-- Information supplied follows --

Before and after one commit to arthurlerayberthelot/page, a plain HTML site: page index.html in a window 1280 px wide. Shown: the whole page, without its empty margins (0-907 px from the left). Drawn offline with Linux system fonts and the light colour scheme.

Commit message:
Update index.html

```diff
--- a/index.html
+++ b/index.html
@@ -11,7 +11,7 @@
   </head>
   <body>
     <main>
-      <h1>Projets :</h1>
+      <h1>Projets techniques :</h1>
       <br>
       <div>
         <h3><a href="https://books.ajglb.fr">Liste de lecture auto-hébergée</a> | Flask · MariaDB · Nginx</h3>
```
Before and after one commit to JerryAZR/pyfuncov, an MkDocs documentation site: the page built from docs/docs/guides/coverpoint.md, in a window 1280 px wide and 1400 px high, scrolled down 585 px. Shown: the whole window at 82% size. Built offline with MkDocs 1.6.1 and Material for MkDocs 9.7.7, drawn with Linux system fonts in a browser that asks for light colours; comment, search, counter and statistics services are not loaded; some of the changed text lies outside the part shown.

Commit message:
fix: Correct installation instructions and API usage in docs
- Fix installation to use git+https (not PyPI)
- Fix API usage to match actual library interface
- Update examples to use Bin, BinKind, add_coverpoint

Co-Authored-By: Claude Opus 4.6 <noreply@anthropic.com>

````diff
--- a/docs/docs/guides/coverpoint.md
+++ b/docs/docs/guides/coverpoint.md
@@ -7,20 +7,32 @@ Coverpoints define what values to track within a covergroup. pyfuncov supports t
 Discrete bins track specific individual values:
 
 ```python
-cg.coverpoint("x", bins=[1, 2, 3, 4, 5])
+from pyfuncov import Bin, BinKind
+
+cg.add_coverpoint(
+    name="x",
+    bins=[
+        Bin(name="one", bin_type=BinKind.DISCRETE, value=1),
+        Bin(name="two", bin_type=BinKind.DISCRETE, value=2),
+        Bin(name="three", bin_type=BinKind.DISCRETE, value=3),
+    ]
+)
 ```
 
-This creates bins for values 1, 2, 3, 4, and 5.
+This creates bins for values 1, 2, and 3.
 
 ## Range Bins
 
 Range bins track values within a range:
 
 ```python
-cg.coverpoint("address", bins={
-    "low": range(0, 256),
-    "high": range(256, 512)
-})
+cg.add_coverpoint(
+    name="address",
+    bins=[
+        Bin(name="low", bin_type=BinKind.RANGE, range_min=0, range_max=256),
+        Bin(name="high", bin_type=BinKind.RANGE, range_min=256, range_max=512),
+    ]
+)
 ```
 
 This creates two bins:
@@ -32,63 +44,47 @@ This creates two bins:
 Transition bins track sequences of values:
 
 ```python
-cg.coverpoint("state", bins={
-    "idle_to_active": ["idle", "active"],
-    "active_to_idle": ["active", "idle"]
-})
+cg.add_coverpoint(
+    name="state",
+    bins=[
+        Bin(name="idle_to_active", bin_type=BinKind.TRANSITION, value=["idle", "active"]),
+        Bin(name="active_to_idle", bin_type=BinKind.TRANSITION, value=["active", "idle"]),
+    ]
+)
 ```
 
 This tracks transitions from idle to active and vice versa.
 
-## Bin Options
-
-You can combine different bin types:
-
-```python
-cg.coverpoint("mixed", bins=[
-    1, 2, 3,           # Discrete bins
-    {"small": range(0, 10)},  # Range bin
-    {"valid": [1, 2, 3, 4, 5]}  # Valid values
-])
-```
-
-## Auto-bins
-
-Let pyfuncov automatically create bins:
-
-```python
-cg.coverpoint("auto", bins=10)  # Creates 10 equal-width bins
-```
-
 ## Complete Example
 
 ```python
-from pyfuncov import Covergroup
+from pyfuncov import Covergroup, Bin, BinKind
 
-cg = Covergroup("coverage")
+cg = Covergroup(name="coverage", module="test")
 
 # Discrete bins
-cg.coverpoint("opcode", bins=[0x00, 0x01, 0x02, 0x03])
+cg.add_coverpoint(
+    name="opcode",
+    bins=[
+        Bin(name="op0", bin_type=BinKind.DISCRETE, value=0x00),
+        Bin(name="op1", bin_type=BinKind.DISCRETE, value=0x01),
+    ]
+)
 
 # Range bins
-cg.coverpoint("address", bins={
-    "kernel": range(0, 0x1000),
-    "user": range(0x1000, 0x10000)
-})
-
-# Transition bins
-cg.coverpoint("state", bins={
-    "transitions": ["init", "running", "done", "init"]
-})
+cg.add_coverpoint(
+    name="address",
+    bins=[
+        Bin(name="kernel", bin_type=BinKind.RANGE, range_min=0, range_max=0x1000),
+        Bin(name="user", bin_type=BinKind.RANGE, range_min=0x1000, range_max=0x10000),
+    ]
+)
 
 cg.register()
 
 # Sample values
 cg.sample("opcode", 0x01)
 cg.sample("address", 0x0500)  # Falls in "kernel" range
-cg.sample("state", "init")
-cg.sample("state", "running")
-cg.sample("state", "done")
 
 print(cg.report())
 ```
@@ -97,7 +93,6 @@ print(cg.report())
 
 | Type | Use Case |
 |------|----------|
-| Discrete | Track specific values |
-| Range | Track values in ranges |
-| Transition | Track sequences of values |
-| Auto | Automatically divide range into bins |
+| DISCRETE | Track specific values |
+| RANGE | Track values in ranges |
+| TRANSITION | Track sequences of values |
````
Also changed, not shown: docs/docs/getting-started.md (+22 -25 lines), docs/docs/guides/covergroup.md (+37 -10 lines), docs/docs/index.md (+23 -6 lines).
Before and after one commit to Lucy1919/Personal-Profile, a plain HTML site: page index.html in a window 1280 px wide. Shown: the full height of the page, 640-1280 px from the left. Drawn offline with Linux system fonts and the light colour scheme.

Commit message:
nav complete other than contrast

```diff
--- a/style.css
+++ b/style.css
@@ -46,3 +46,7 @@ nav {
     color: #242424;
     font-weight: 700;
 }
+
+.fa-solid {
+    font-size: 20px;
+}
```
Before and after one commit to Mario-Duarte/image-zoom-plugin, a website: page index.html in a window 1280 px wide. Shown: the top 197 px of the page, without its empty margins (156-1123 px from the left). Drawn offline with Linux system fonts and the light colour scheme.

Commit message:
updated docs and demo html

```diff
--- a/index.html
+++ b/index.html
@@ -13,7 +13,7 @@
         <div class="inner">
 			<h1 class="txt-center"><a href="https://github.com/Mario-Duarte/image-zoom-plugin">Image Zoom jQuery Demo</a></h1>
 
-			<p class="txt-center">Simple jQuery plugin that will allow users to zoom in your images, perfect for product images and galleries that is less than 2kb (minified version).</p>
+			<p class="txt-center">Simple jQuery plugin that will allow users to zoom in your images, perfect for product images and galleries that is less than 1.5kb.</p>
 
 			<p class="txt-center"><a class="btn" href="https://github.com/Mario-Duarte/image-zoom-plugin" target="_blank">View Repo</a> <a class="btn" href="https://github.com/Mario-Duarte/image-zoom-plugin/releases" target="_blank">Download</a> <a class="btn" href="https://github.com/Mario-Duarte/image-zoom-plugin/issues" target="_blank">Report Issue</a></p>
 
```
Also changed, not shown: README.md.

-- Information supplied concluded --

Prompt →
Repeat the whole listing exactly, with no omissions.

Exercise output →
Before and after one commit to arthurlerayberthelot/page, a plain HTML site: page index.html in a window 1280 px wide. Shown: the whole page, without its empty margins (0-907 px from the left). Drawn offline with Linux system fonts and the light colour scheme.

Commit message:
Update index.html

```diff
--- a/index.html
+++ b/index.html
@@ -11,7 +11,7 @@
   </head>
   <body>
     <main>
-      <h1>Projets :</h1>
+      <h1>Projets techniques :</h1>
       <br>
       <div>
         <h3><a href="https://books.ajglb.fr">Liste de lecture auto-hébergée</a> | Flask · MariaDB · Nginx</h3>
```
Before and after one commit to JerryAZR/pyfuncov, an MkDocs documentation site: the page built from docs/docs/guides/coverpoint.md, in a window 1280 px wide and 1400 px high, scrolled down 585 px. Shown: the whole window at 82% size. Built offline with MkDocs 1.6.1 and Material for MkDocs 9.7.7, drawn with Linux system fonts in a browser that asks for light colours; comment, search, counter and statistics services are not loaded; some of the changed text lies outside the part shown.

Commit message:
fix: Correct installation instructions and API usage in docs
- Fix installation to use git+https (not PyPI)
- Fix API usage to match actual library interface
- Update examples to use Bin, BinKind, add_coverpoint

Co-Authored-By: Claude Opus 4.6 <noreply@anthropic.com>

````diff
--- a/docs/docs/guides/coverpoint.md
+++ b/docs/docs/guides/coverpoint.md
@@ -7,20 +7,32 @@ Coverpoints define what values to track within a covergroup. pyfuncov supports t
 Discrete bins track specific individual values:
 
 ```python
-cg.coverpoint("x", bins=[1, 2, 3, 4, 5])
+from pyfuncov import Bin, BinKind
+
+cg.add_coverpoint(
+    name="x",
+    bins=[
+        Bin(name="one", bin_type=BinKind.DISCRETE, value=1),
+        Bin(name="two", bin_type=BinKind.DISCRETE, value=2),
+        Bin(name="three", bin_type=BinKind.DISCRETE, value=3),
+    ]
+)
 ```
 
-This creates bins for values 1, 2, 3, 4, and 5.
+This creates bins for values 1, 2, and 3.
 
 ## Range Bins
 
 Range bins track values within a range:
 
 ```python
-cg.coverpoint("address", bins={
-    "low": range(0, 256),
-    "high": range(256, 512)
-})
+cg.add_coverpoint(
+    name="address",
+    bins=[
+        Bin(name="low", bin_type=BinKind.RANGE, range_min=0, range_max=256),
+        Bin(name="high", bin_type=BinKind.RANGE, range_min=256, range_max=512),
+    ]
+)
 ```
 
 This creates two bins:
@@ -32,63 +44,47 @@ This creates two bins:
 Transition bins track sequences of values:
 
 ```python
-cg.coverpoint("state", bins={
-    "idle_to_active": ["idle", "active"],
-    "active_to_idle": ["active", "idle"]
-})
+cg.add_coverpoint(
+    name="state",
+    bins=[
+        Bin(name="idle_to_active", bin_type=BinKind.TRANSITION, value=["idle", "active"]),
+        Bin(name="active_to_idle", bin_type=BinKind.TRANSITION, value=["active", "idle"]),
+    ]
+)
 ```
 
 This tracks transitions from idle to active and vice versa.
 
-## Bin Options
-
-You can combine different bin types:
-
-```python
-cg.coverpoint("mixed", bins=[
-    1, 2, 3,           # Discrete bins
-    {"small": range(0, 10)},  # Range bin
-    {"valid": [1, 2, 3, 4, 5]}  # Valid values
-])
-```
-
-## Auto-bins
-
-Let pyfuncov automatically create bins:
-
-```python
-cg.coverpoint("auto", bins=10)  # Creates 10 equal-width bins
-```
-
 ## Complete Example
 
 ```python
-from pyfuncov import Covergroup
+from pyfuncov import Covergroup, Bin, BinKind
 
-cg = Covergroup("coverage")
+cg = Covergroup(name="coverage", module="test")
 
 # Discrete bins
-cg.coverpoint("opcode", bins=[0x00, 0x01, 0x02, 0x03])
+cg.add_coverpoint(
+    name="opcode",
+    bins=[
+        Bin(name="op0", bin_type=BinKind.DISCRETE, value=0x00),
+        Bin(name="op1", bin_type=BinKind.DISCRETE, value=0x01),
+    ]
+)
 
 # Range bins
-cg.coverpoint("address", bins={
-    "kernel": range(0, 0x1000),
-    "user": range(0x1000, 0x10000)
-})
-
-# Transition bins
-cg.coverpoint("state", bins={
-    "transitions": ["init", "running", "done", "init"]
-})
+cg.add_coverpoint(
+    name="address",
+    bins=[
+        Bin(name="kernel", bin_type=BinKind.RANGE, range_min=0, range_max=0x1000),
+        Bin(name="user", bin_type=BinKind.RANGE, range_min=0x1000, range_max=0x10000),
+    ]
+)
 
 cg.register()
 
 # Sample values
 cg.sample("opcode", 0x01)
 cg.sample("address", 0x0500)  # Falls in "kernel" range
-cg.sample("state", "init")
-cg.sample("state", "running")
-cg.sample("state", "done")
 
 print(cg.report())
 ```
@@ -97,7 +93,6 @@ print(cg.report())
 
 | Type | Use Case |
 |------|----------|
-| Discrete | Track specific values |
-| Range | Track values in ranges |
-| Transition | Track sequences of values |
-| Auto | Automatically divide range into bins |
+| DISCRETE | Track specific values |
+| RANGE | Track values in ranges |
+| TRANSITION | Track sequences of values |
````
Also changed, not shown: docs/docs/getting-started.md (+22 -25 lines), docs/docs/guides/covergroup.md (+37 -10 lines), docs/docs/index.md (+23 -6 lines).
Before and after one commit to Lucy1919/Personal-Profile, a plain HTML site: page index.html in a window 1280 px wide. Shown: the full height of the page, 640-1280 px from the left. Drawn offline with Linux system fonts and the light colour scheme.

Commit message:
nav complete other than contrast

```diff
--- a/style.css
+++ b/style.css
@@ -46,3 +46,7 @@ nav {
     color: #242424;
     font-weight: 700;
 }
+
+.fa-solid {
+    font-size: 20px;
+}
```
Before and after one commit to Mario-Duarte/image-zoom-plugin, a website: page index.html in a window 1280 px wide. Shown: the top 197 px of the page, without its empty margins (156-1123 px from the left). Drawn offline with Linux system fonts and the light colour scheme.

Commit message:
updated docs and demo html

```diff
--- a/index.html
+++ b/index.html
@@ -13,7 +13,7 @@
         <div class="inner">
 			<h1 class="txt-center"><a href="https://github.com/Mario-Duarte/image-zoom-plugin">Image Zoom jQuery Demo</a></h1>
 
-			<p class="txt-center">Simple jQuery plugin that will allow users to zoom in your images, perfect for product images and galleries that is less than 2kb (minified version).</p>
+			<p class="txt-center">Simple jQuery plugin that will allow users to zoom in your images, perfect for product images and galleries that is less than 1.5kb.</p>
 
 			<p class="txt-center"><a class="btn" href="https://github.com/Mario-Duarte/image-zoom-plugin" target="_blank">View Repo</a> <a class="btn" href="https://github.com/Mario-Duarte/image-zoom-plugin/releases" target="_blank">Download</a> <a class="btn" href="https://github.com/Mario-Duarte/image-zoom-plugin/issues" target="_blank">Report Issue</a></p>
 
```
Also changed, not shown: README.md.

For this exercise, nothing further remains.